Netflix has announced plans to launch a real-life “Squid Game” reality TV series, and the company is looking for English-speaking players to compete for a multi-million-dollar prize.
However, it will not be life or death that is at stake, as depicted in the South Korean drama. Instead, 456 recruits from around the world will play games where “the worst fate is going home empty-handed” – missing out on a $4.56million (£3.8million) prize.
Netflix noted that the series will include games inspired by the original show, and players will be put to the test by forming strategies and alliances.
Netflix also confirmed that the popular series would be renewed for a second season earlier this week.
What they are saying
Announcing the show in a statement, Netflix’s vice president of unscripted and documentary series, Brandon Riegg, said: “Fans of the drama series are in for a fascinating and unpredictable journey as our 456 real-world contestants navigate the biggest competition series ever, full of tension and twists, with the biggest ever cash prize at the end.”
“As players compete through a series of games inspired by the original show – plus surprising new additions – their strategies, alliances, and character will be put to the test while competitors are eliminated around them,” he added.
What you should know
- Squid Game, the South Korean thriller series tells the story of debt-ridden people competing for a huge cash prize in a deadly series of children’s games.
- It holds the record as Netflix’s most popular series of all time, and it was streamed by 111 million users in its first 28 days of its launch.
- Director, writer and executive producer of Squid Game Hwang Dong-hyuk said in a statement on Monday: “It took 12 years to bring the first season of Squid Game to life last year.

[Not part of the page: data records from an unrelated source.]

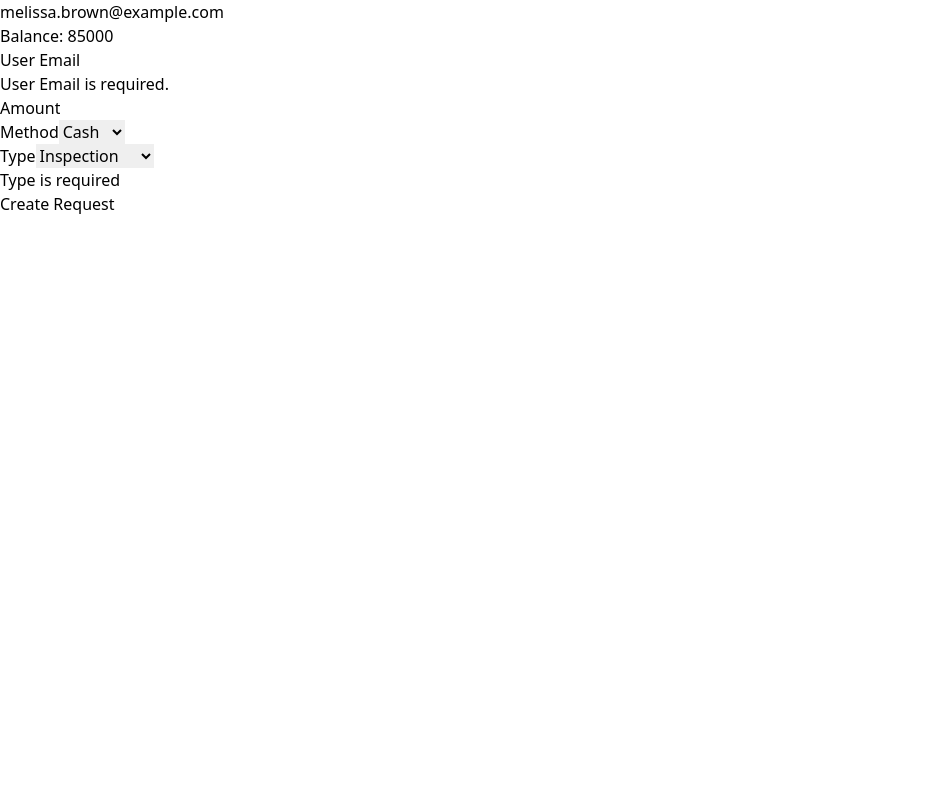
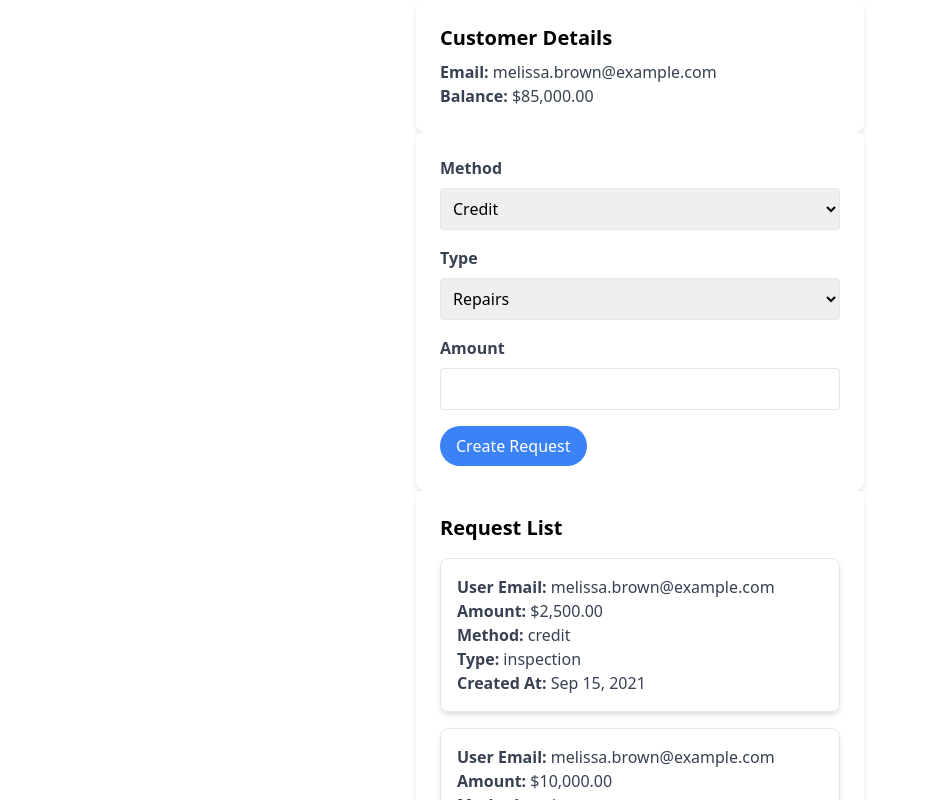
Before and after one commit to Victoria-27/mecho-credit-interview-challenge, an Angular app: page / in a window 1280 px wide. Shown: the top 800 px of the page, without its empty margins (0-926 px from the left). Built offline with nearby package versions, Linux system fonts and the light colour scheme.

Commit message:
added some UI designs using tialwind and also added some fucntionalities

```diff
--- a/src/app/app.component.html
+++ b/src/app/app.component.html
@@ -1,2 +1,3 @@
 <app-customer></app-customer>
 <app-request></app-request>
+<app-list-request></app-list-request>
--- a/src/app/app.module.ts
+++ b/src/app/app.module.ts
@@ -4,17 +4,20 @@ import { HttpClientModule } from '@angular/common/http';
 import { AppComponent } from './app.component';
 import { CustomerComponent } from './components/customer/customer.component';
 import { RequestComponent } from './components/request/request.component';
+import { ListRequestComponent } from './components/list-request/list-request.component';
+import { ReactiveFormsModule } from '@angular/forms';
 
 @NgModule({
   declarations: [
     AppComponent,
     CustomerComponent,
     RequestComponent,
+    ListRequestComponent,
   ],
-  imports: [
-    BrowserModule, HttpClientModule,
-  ],
+  imports: [BrowserModule,
+    HttpClientModule,
+    ReactiveFormsModule],
   providers: [],
-  bootstrap: [AppComponent]
+  bootstrap: [AppComponent],
 })
-export class AppModule { }
+export class AppModule {}
--- a/src/app/components/customer/customer.component.html
+++ b/src/app/components/customer/customer.component.html
@@ -1,4 +1,5 @@
-<div *ngFor="let customer of customers">
-    <p>{{customer.userEmail}}</p>
-    <p>Balance: {{customer.balance}}</p>
+<div *ngFor="let customer of customers" class="max-w-md mx-auto p-6 bg-white shadow-md rounded-lg">
+    <h2 class="text-xl font-bold mb-2">Customer Details</h2>
+    <p class="text-gray-700"><span class="font-bold">Email:</span> {{customer.userEmail}}</p>
+    <p class="text-gray-700"><span class="font-bold">Balance:</span> {{customer.balance | currency}}</p>
 </div>
--- /dev/null
+++ b/src/app/components/list-request/list-request.component.html
@@ -0,0 +1,12 @@
+<div class="max-w-md mx-auto p-6 bg-white shadow-md rounded-lg">
+    <h2 class="text-xl font-bold mb-4">Request List</h2>
+    <ul>
+        <li *ngFor="let request of requests" class="border p-4 mb-4 rounded-lg shadow-md">
+            <p class="text-gray-700"><span class="font-bold">User Email:</span> {{request.userEmail}}</p>
+            <p class="text-gray-700"><span class="font-bold">Amount:</span> {{request.amount | currency}}</p>
+            <p class="text-gray-700"><span class="font-bold">Method:</span> {{request.method}}</p>
+            <p class="text-gray-700"><span class="font-bold">Type:</span> {{request.type}}</p>
+            <p class="text-gray-700"><span class="font-bold">Created At:</span> {{request.createdAt | date}}</p>
+        </li>
+    </ul>
+</div>
--- /dev/null
+++ b/src/app/components/list-request/list-request.component.ts
@@ -0,0 +1,19 @@
+import { Component, OnInit } from '@angular/core';
+import { RequestService } from 'src/app/services/request/request.service';
+import { Request } from 'src/app/models/request.model';
+
+@Component({
+  selector: 'app-list-request',
+  templateUrl: './list-request.component.html',
+  styleUrls: ['./list-request.component.scss']
+})
+export class ListRequestComponent implements OnInit{
+  requests: Request[] = [];
+
+  constructor(private requestService: RequestService) {}
+
+  ngOnInit(): void {
+    this.requests = this.requestService.getRequests();
+  }
+
+}
--- a/src/app/components/request/request.component.html
+++ b/src/app/components/request/request.component.html
@@ -1,32 +1,29 @@
-<form >
-    <div>
-        <label for="userEmail">User Email</label>
-        <input type="email" id="userEmail" formControlName="userEmail" />
-        <div *ngIf="requestForm.get('userEmail')?.hasError('required')">User Email is required.</div>
-    </div>
-    <div>
-        <label for="amount">Amount</label>
-        <input type="number" id="amount" formControlName="amount" />
-        <div *ngIf="requestForm.get('amount')?.hasError('required')">Amount is required.</div>
-        <div *ngIf="requestForm.get('amount')?.hasError('min')">Amount must be greater than or equal to 0.</div>
-    </div>
-    <div>
-        <label for="method">Method</label>
-        <select formControlName="method" id="method">
+<form [formGroup]="requestForm" (ngSubmit)="createRequest()" class="max-w-md mx-auto p-6 bg-white shadow-md rounded-lg">
+
+    <div class="mb-4">
+        <label for="method" class="block text-gray-700 font-bold mb-2">Method</label>
+        <select formControlName="method" id="method" class="w-full p-2 border rounded">
             <option value="cash">Cash</option>
             <option value="credit">Credit</option>
         </select>
-        <div *ngIf="requestForm.get('method')?.hasError('required')">Method is required</div>
+        <div *ngIf="requestForm.get('method')?.hasError('required')" class="text-red-500 text-sm mt-1">Method is required</div>
     </div>
-    <div>
-        <label for="type">Type</label>
-        <select formControlName="type" id="type">
+
+    <div class="mb-4">
+        <label for="type" class="block text-gray-700 font-bold mb-2">Type</label>
+        <select formControlName="type" id="type" class="w-full p-2 border rounded">
             <option value="inspection">Inspection</option>
             <option value="servicing">Servicing</option>
             <option value="repairs">Repairs</option>
             <option value="maintenance">Maintenance</option>
         </select>
-        <div *ngIf="requestForm.get('type')?.hasError('required')">Type is required</div>
+        <div *ngIf="requestForm.get('type')?.hasError('required')" class="text-red-500 text-sm mt-1">Type is required</div>
     </div>
-    <button type="submit">Create Request</button>
+
+    <div class="mb-4">
+        <label for="amount" class="block text-gray-700 font-bold mb-2">Amount</label>
+        <input type="number" id="amount" formControlName="amount" readonly class="w-full p-2 border rounded">
+    </div>
+
+    <button type="submit" [disabled]="requestForm.invalid" class="bg-blue-500 text-white px-4 py-2 rounded-full hover:bg-blue-600">Create Request</button>
 </form>
--- a/src/app/components/request/request.component.ts
+++ b/src/app/components/request/request.component.ts
@@ -1,19 +1,27 @@
-import { Component, OnInit } from '@angular/core';
-import { FormBuilder, FormGroup, Validators } from '@angular/forms';
+import { Component, OnInit, OnDestroy } from '@angular/core';
+import { FormBuilder, FormControl, FormGroup, Validators } from '@angular/forms';
 import { RequestService } from 'src/app/services/request/request.service';
 import { Request } from 'src/app/models/request.model';
 import { CustomerService } from 'src/app/services/customer/customer.service';
 import { Customer } from 'src/app/models/customer.model';
-
+import { Subscription } from 'rxjs';
+export interface RequestForm {
+  Amount: number;
+  Method: string;
+  Type: string;
+}
 @Component({
   selector: 'app-request',
   templateUrl: './request.component.html',
   styleUrls: ['./request.component.scss'],
 })
-export class RequestComponent implements OnInit {
-  requestForm!: FormGroup;
+
+export class RequestComponent implements OnInit, OnDestroy {
+  requestForm!: FormGroup<any>;
   customers: Customer[] = [];
   request: Request[] = [];
+  globalSubscriptions: Subscription[] = []
+
 
   constructor(
     private formBuilder: FormBuilder,
@@ -26,14 +34,20 @@ export class RequestComponent implements OnInit {
     this.request = this.requestService.getRequests();
 
     this.requestForm = this.formBuilder.group({
-      userEmail: ['', Validators.required],
-      amount: ['0', [Validators.required, Validators.min(0)]],
+      amount:[null, [Validators.required, Validators.min(0)]],
       method: ['credit', Validators.required],
-      type: ['', Validators.required],
+      type:['repairs', Validators.required]
     });
+
+    this.globalSubscriptions.push(this.requestForm.controls['type'].valueChanges.subscribe({
+      next: (type: string) => {
+        console.log(type)
+        this.getServiceCost(type)
+      }
+    }))
   }
 
-  creatRequest() {
+  createRequest() {
     if (this.requestForm.valid) {
       const request: Request = this.requestForm.value;
       if (this.requestService.createRequest(request)) {
@@ -50,4 +64,30 @@ export class RequestComponent implements OnInit {
       alert('Please fill all the required fields and fix validation errors');
     }
   }
+
+ private getServiceCost(type: string) {
+  console.log('type',type)
+   const controls = this.requestForm.controls;
+    const selectedType = type
+    switch (selectedType) {
+      case 'inspection':
+      controls['amount'].setValue(2500);
+      return
+      case 'servicing':
+        controls['amount'].setValue(4000);
+        return
+      case 'repairs':
+        controls['amount'].setValue(10000);
+        return
+      case 'maintenance':
+        controls['amount'].setValue(6000);
+        return
+      default:
+        return 0;
+    }
+  }
+
+  ngOnDestroy(): void {
+    this.globalSubscriptions.forEach(x => x.unsubscribe());
+  }
 }
--- a/src/app/services/customer/customer.service.ts
+++ b/src/app/services/customer/customer.service.ts
@@ -1,5 +1,4 @@
 import { Injectable } from '@angular/core';
-import { HttpClient } from '@angular/common/http';
 import { Customer } from 'src/app/models/customer.model';
 import { CUSTOMERS } from 'src/app/data/customer.data';
 
@@ -9,9 +8,13 @@ import { CUSTOMERS } from 'src/app/data/customer.data';
 export class CustomerService {
   private customers: Customer[] = [];
 
-  constructor(private http: HttpClient) {
+  constructor() {
     this.customers = CUSTOMERS;
     // Initialize customers from session storage
+    const storedCustomers = sessionStorage.getItem('customers');
+    if (storedCustomers) {
+      this.customers = JSON.parse(storedCustomers);
+    }
   }
 
   getCustomers(): Customer[] {
@@ -32,9 +35,13 @@ export class CustomerService {
       customer.balance -= amount;
     }
 // Update customer data in session storage
+    this.updateCustomerInSessionStorage();
 
 return true;
 
   }
+  private updateCustomerInSessionStorage(): void {
+    sessionStorage.setItem('customers', JSON.stringify(this.customers));
+  }
 
 }
--- a/src/app/services/request/request.service.ts
+++ b/src/app/services/request/request.service.ts
@@ -13,7 +13,10 @@ export class RequestService {
     this.requests = REQUESTS;
 
     // Initialize requests from session storage
-
+    const storedRequests = sessionStorage.getItem('requests');
+    if (storedRequests) {
+      this.requests = JSON.parse(storedRequests);
+    }
   }
 
 
@@ -30,7 +33,7 @@ export class RequestService {
       this.requests.push(request);
 
          // Update requests data in session storage
-          sessionStorage.setItem('requests', JSON.stringify(this.requests));
+        this.updateRequestInSessionStorage();
           return true;
 
     } catch (error) {
@@ -39,4 +42,7 @@ export class RequestService {
         return false;
     }
   }
+  private updateRequestInSessionStorage() {
+    sessionStorage.setItem('requests', JSON.stringify(this.requests));
+  }
 }
```
Also changed, not shown: src/app/components/list-request/list-request.component.scss (added), 1 other file (tests, documents, lock files or other folders).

But it took 12 days for Squid Game to become the most popular Netflix series ever.”
- Netflix faces intense competition from streaming rivals, but was also hit after it raised prices and left Russia.
- In April, it revealed a sharp drop in subscribers and warned millions more are set to quit the streaming service.